[Front-end code edit data]

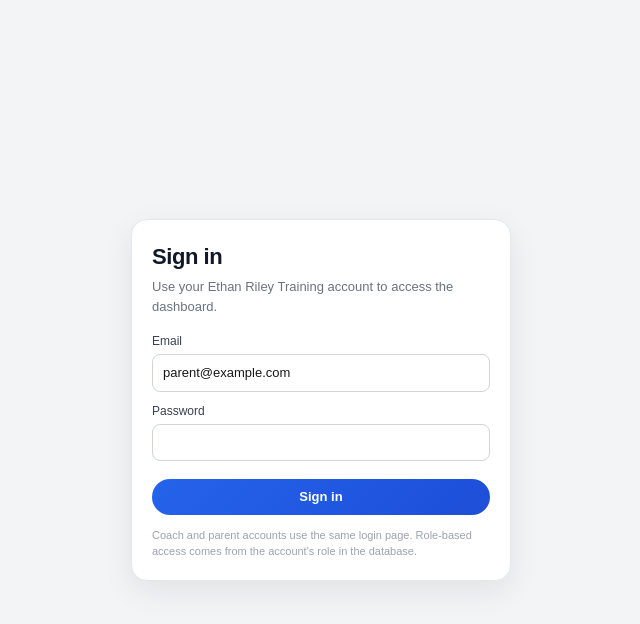
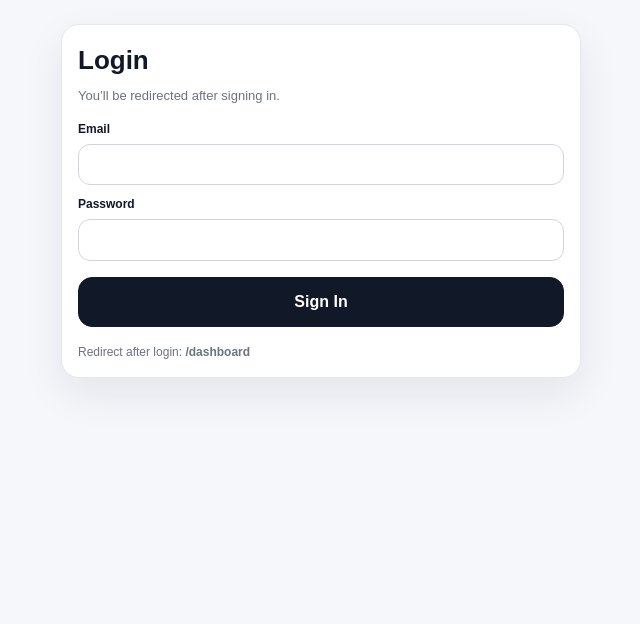
Before and after one commit to ethanriley28/baseball-lessons-app, a Next.js app: page /login in a window 1280 px wide. Shown: the top 624 px of the page, without its empty margins (319-959 px from the left). Built offline with nearby package versions, Linux system fonts and the light colour scheme.

Commit message:
Fix login Suspense CSR bailout for Vercel build

```diff
--- /dev/null
+++ b/src/app/(Public)/login/LoginClient.tsx
@@ -0,0 +1,135 @@
+"use client";
+
+import React, { useMemo, useState } from "react";
+import { useSearchParams, useRouter } from "next/navigation";
+import { signIn } from "next-auth/react";
+
+export default function LoginClient() {
+  const router = useRouter();
+  const sp = useSearchParams();
+
+  const callbackUrl = useMemo(() => {
+    const raw = sp.get("callbackUrl");
+    return raw && raw.startsWith("/") ? raw : "/dashboard";
+  }, [sp]);
+
+  const [email, setEmail] = useState("");
+  const [password, setPassword] = useState("");
+  const [busy, setBusy] = useState(false);
+
+  async function onSubmit(e: React.FormEvent) {
+    e.preventDefault();
+    setBusy(true);
+
+    try {
+      const res = await signIn("credentials", {
+        redirect: false,
+        email,
+        password,
+        callbackUrl,
+      });
+
+      if (res?.error) {
+        alert("Login failed. Check email/password.");
+        return;
+      }
+
+      // NextAuth returns a url sometimes, but we can safely route to callbackUrl
+      router.push(callbackUrl);
+      router.refresh();
+    } catch (err) {
+      console.error(err);
+      alert("Network error logging in.");
+    } finally {
+      setBusy(false);
+    }
+  }
+
+  return (
+    <main style={{ minHeight: "100vh", background: "#f6f7fb", padding: 24 }}>
+      <div style={{ maxWidth: 520, margin: "0 auto" }}>
+        <div
+          style={{
+            border: "1px solid #e5e7eb",
+            background: "#fff",
+            borderRadius: 18,
+            padding: 16,
+            boxShadow: "0 16px 40px rgba(15,23,42,0.08)",
+          }}
+        >
+          <h1 style={{ margin: 0, fontSize: 26, fontWeight: 900, color: "#111827" }}>
+            Login
+          </h1>
+          <div style={{ marginTop: 6, color: "#6b7280", fontSize: 13 }}>
+            You’ll be redirected after signing in.
+          </div>
+
+          <form onSubmit={onSubmit} style={{ marginTop: 14, display: "grid", gap: 10 }}>
+            <div>
+              <div style={{ fontSize: 12, fontWeight: 900, marginBottom: 6, color: "#111827" }}>
+                Email
+              </div>
+              <input
+                value={email}
+                onChange={(e) => setEmail(e.target.value)}
+                type="email"
+                required
+                autoComplete="email"
+                style={{
+                  width: "100%",
+                  border: "1px solid #d1d5db",
+                  borderRadius: 12,
+                  padding: "10px 12px",
+                  fontSize: 13,
+                  outline: "none",
+                }}
+              />
+            </div>
+
+            <div>
+              <div style={{ fontSize: 12, fontWeight: 900, marginBottom: 6, color: "#111827" }}>
+                Password
+              </div>
+              <input
+                value={password}
+                onChange={(e) => setPassword(e.target.value)}
+                type="password"
+                required
+                autoComplete="current-password"
+                style={{
+                  width: "100%",
+                  border: "1px solid #d1d5db",
+                  borderRadius: 12,
+                  padding: "10px 12px",
+                  fontSize: 13,
+                  outline: "none",
+                }}
+              />
+            </div>
+
+            <button
+              type="submit"
+              disabled={busy}
+              style={{
+                marginTop: 6,
+                border: "1px solid #111827",
+                background: busy ? "#9ca3af" : "#111827",
+                color: "#fff",
+                fontWeight: 900,
+                padding: "12px 14px",
+                borderRadius: 14,
+                cursor: busy ? "not-allowed" : "pointer",
+              }}
+            >
+              {busy ? "Signing in..." : "Sign In"}
+            </button>
+
+            <div style={{ marginTop: 6, fontSize: 12, color: "#6b7280" }}>
+              Redirect after login: <b>{callbackUrl}</b>
+            </div>
+          </form>
+        </div>
+      </div>
+    </main>
+  );
+}
--- a/src/app/(Public)/login/page.tsx
+++ b/src/app/(Public)/login/page.tsx
@@ -1,191 +1,29 @@
-"use client";
-
-import { FormEvent, useState } from "react";
-import { signIn } from "next-auth/react";
-import { useSearchParams, useRouter } from "next/navigation";
+import { Suspense } from "react";
+import LoginClient from "./LoginClient";
 
 export default function LoginPage() {
-  const searchParams = useSearchParams();
-  const router = useRouter();
-  const [email, setEmail] = useState("parent@example.com"); // you can change default
-  const [password, setPassword] = useState("");
-  const [error, setError] = useState<string | null>(null);
-  const [loading, setLoading] = useState(false);
-
-  const callbackUrl = searchParams.get("callbackUrl") || "/dashboard";
-
-  async function handleSubmit(e: FormEvent) {
-    e.preventDefault();
-    setError(null);
-    setLoading(true);
-
-    const res = await signIn("credentials", {
-      redirect: false,
-      email,
-      password,
-      callbackUrl,
-    });
-
-    setLoading(false);
-
-    if (res?.error) {
-      setError("Invalid email or password");
-      return;
-    }
-
-    if (res?.ok) {
-      router.push(callbackUrl);
-    }
-  }
-
   return (
-    <main
-      style={{
-        minHeight: "100vh",
-        display: "flex",
-        alignItems: "center",
-        justifyContent: "center",
-        background: "#f3f4f6",
-        padding: 16,
-      }}
-    >
-      <div
-        style={{
-          width: "100%",
-          maxWidth: 380,
-          background: "#ffffff",
-          borderRadius: 16,
-          border: "1px solid #e5e7eb",
-          padding: 20,
-          boxShadow: "0 10px 30px rgba(15,23,42,0.08)",
-        }}
-      >
-        <h1
-          style={{
-            fontSize: 22,
-            fontWeight: 700,
-            marginBottom: 4,
-            letterSpacing: "-0.02em",
-            color: "#111827",
-          }}
-        >
-          Sign in
-        </h1>
-        <p
-          style={{
-            fontSize: 13,
-            color: "#6b7280",
-            marginBottom: 16,
-          }}
-        >
-          Use your Ethan Riley Training account to access the dashboard.
-        </p>
-
-        {error && (
-          <div
-            style={{
-              fontSize: 12,
-              color: "#b91c1c",
-              background: "#fee2e2",
-              borderRadius: 8,
-              padding: "6px 8px",
-              marginBottom: 10,
-            }}
-          >
-            {error}
-          </div>
-        )}
-
-        <form
-          onSubmit={handleSubmit}
-          style={{
-            display: "flex",
-            flexDirection: "column",
-            gap: 10,
-          }}
-        >
-          <div style={{ display: "flex", flexDirection: "column", gap: 4 }}>
-            <label
-              htmlFor="email"
+    <Suspense
+      fallback={
+        <main style={{ minHeight: "100vh", background: "#f6f7fb", padding: 24 }}>
+          <div style={{ maxWidth: 520, margin: "0 auto" }}>
+            <div
               style={{
-                fontSize: 12,
-                color: "#374151",
+                border: "1px solid #e5e7eb",
+                background: "#fff",
+                borderRadius: 16,
+                padding: 16,
+                fontWeight: 900,
+                color: "#111827",
               }}
             >
-              Email
-            </label>
-            <input
-              id="email"
-              type="email"
-              value={email}
-              onChange={(e) => setEmail(e.target.value)}
-              autoComplete="email"
-              style={{
-                padding: "8px 10px",
-                borderRadius: 8,
-                border: "1px solid #d1d5db",
-                fontSize: 13,
-              }}
-            />
+              Loading…
+            </div>
           </div>
-
-          <div style={{ display: "flex", flexDirection: "column", gap: 4 }}>
-            <label
-              htmlFor="password"
-              style={{
-                fontSize: 12,
-                color: "#374151",
-              }}
-            >
-              Password
-            </label>
-            <input
-              id="password"
-              type="password"
-              value={password}
-              onChange={(e) => setPassword(e.target.value)}
-              autoComplete="current-password"
-              style={{
-                padding: "8px 10px",
-                borderRadius: 8,
-                border: "1px solid #d1d5db",
-                fontSize: 13,
-              }}
-            />
-          </div>
-
-          <button
-            type="submit"
-            disabled={loading}
-            style={{
-              marginTop: 8,
-              padding: "8px 12px",
-              borderRadius: 9999,
-              border: "none",
-              background:
-                "linear-gradient(135deg, #2563eb, #1d4ed8)",
-              color: "#ffffff",
-              fontSize: 13,
-              fontWeight: 600,
-              cursor: loading ? "default" : "pointer",
-              opacity: loading ? 0.8 : 1,
-            }}
-          >
-            {loading ? "Signing in..." : "Sign in"}
-          </button>
-        </form>
-
-        <p
-          style={{
-            fontSize: 11,
-            color: "#9ca3af",
-            marginTop: 12,
-          }}
-        >
-          Coach and parent accounts use the same login page. Role-based access
-          comes from the account&apos;s role in the database.
-        </p>
-      </div>
-    </main>
+        </main>
+      }
+    >
+      <LoginClient />
+    </Suspense>
   );
 }
--- a/src/lib/prisma.ts
+++ b/src/lib/prisma.ts
@@ -1,14 +1,15 @@
-// src/lib/prisma.ts
 import { PrismaClient } from "@prisma/client";
 
-const globalForPrisma = globalThis as unknown as {
+const globalForPrisma = global as unknown as {
   prisma: PrismaClient | undefined;
 };
 
 export const prisma =
   globalForPrisma.prisma ??
   new PrismaClient({
-    log: ["error", "warn"],
+    log: ["error"],
   });
 
-if (process.env.NODE_ENV !== "production") globalForPrisma.prisma = prisma;
+if (process.env.NODE_ENV !== "production") {
+  globalForPrisma.prisma = prisma;
+}
```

◆ PROBLEM DESCRIPTION:
Lines with "fontWeight" in the records above: copy every one of them.

◆ YOUR RESPONSE:
+          <h1 style={{ margin: 0, fontSize: 26, fontWeight: 900, color: "#111827" }}>
+              <div style={{ fontSize: 12, fontWeight: 900, marginBottom: 6, color: "#111827" }}>
+              <div style={{ fontSize: 12, fontWeight: 900, marginBottom: 6, color: "#111827" }}>
+                fontWeight: 900,
-            fontWeight: 700,
+                fontWeight: 900,
-              fontWeight: 600,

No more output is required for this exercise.